Subunit-Dependent Surface Mobility and Localization of NMDA Receptors in Hippocampal Neurons Measured Using Nanobody Probes

J Neurosci. 2023 Jun 28;43(26):4755-4774. doi: 10.1523/JNEUROSCI.2014-22.2023. Epub 2023 Jun 7.


NMDA receptors (NMDARs) are ionotropic glutamate receptors that play a key role in excitatory neurotransmission. The number and subtype of surface NMDARs are regulated at several levels, including their externalization, internalization, and lateral diffusion between the synaptic and extrasynaptic regions. Here, we used novel anti-GFP (green fluorescent protein) nanobodies conjugated to either the smallest commercially available quantum dot 525 (QD525) or the several nanometer larger (and thus brighter) QD605 (referred to as nanoGFP-QD525 and nanoGFP-QD605, respectively). Targeting the yellow fluorescent protein-tagged GluN1 subunit in rat hippocampal neurons, we compared these two probes to a previously established larger probe, a rabbit anti-GFP IgG together with a secondary IgG conjugated to QD605 (referred to as antiGFP-QD605). The nanoGFP-based probes allowed faster lateral diffusion of the NMDARs, with several-fold increased median values of the diffusion coefficient (D). Using thresholded tdTomato-Homer1c signals to mark synaptic regions, we found that the nanoprobe-based D values sharply increased at distances over 100 nm from the synaptic edge, while D values for antiGFP-QD605 probe remained unchanged up to a 400 nm distance. Using the nanoGFP-QD605 probe in hippocampal neurons expressing the GFP-GluN2A, GFP-GluN2B, or GFP-GluN3A subunits, we detected subunit-dependent differences in the synaptic localization of NMDARs, D value, synaptic residence time, and synaptic-extrasynaptic exchange rate. Finally, we confirmed the applicability of the nanoGFP-QD605 probe to study differences in the distribution of synaptic NMDARs by comparing to data obtained with nanoGFPs conjugated to organic fluorophores, using universal point accumulation imaging in nanoscale topography and direct stochastic optical reconstruction microscopy.SIGNIFICANCE STATEMENT Our study systematically compared the localization and mobility of surface NMDARs containing GFP-GluN2A, GFP-GluN2B, or GFP-GluN3A subunits expressed in rodent hippocampal neurons, using anti-green fluorescent protein (GFP) nanobodies conjugated to the quantum dot 605 (nanoGFP-QD605), as well as nanoGFP probes conjugated with small organic fluorophores. Our comprehensive analysis showed that the method used to delineate the synaptic region plays an important role in the study of synaptic and extrasynaptic pools of NMDARs. In addition, we showed that the nanoGFP-QD605 probe has optimal parameters for studying the mobility of NMDARs because of its high localization accuracy comparable to direct stochastic optical reconstruction microscopy and longer scan time compared with universal point accumulation imaging in nanoscale topography. The developed approaches are readily applicable to the study of any GFP-labeled membrane receptors expressed in mammalian neurons.
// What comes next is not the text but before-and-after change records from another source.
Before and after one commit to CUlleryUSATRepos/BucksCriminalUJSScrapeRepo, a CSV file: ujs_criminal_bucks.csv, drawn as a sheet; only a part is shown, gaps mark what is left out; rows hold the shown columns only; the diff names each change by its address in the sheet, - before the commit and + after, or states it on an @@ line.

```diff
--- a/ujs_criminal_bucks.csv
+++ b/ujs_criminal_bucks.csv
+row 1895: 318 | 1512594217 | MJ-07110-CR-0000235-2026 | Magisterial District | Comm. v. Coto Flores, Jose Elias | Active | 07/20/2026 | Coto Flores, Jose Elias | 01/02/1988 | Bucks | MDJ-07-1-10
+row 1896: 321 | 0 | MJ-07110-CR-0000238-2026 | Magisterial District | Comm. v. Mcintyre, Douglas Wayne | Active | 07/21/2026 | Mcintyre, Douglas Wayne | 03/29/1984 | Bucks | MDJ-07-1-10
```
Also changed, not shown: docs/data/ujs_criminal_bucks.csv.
Keywords: GluN subunit; excitatory synapse; glutamate receptor; lateral diffusion; live microscopy; mammalian neuron.

Publication types

  • Research Support, Non-U.S. Gov't

MeSH terms

  • Animals
  • Hippocampus / metabolism
  • Immunoglobulin G / metabolism
  • Mammals
  • Neurons / metabolism
  • Rabbits
  • Rats
  • Receptors, N-Methyl-D-Aspartate* / metabolism
  • Single-Domain Antibodies* / metabolism
  • Synapses / physiology


  • Receptors, N-Methyl-D-Aspartate
  • Single-Domain Antibodies
  • Immunoglobulin G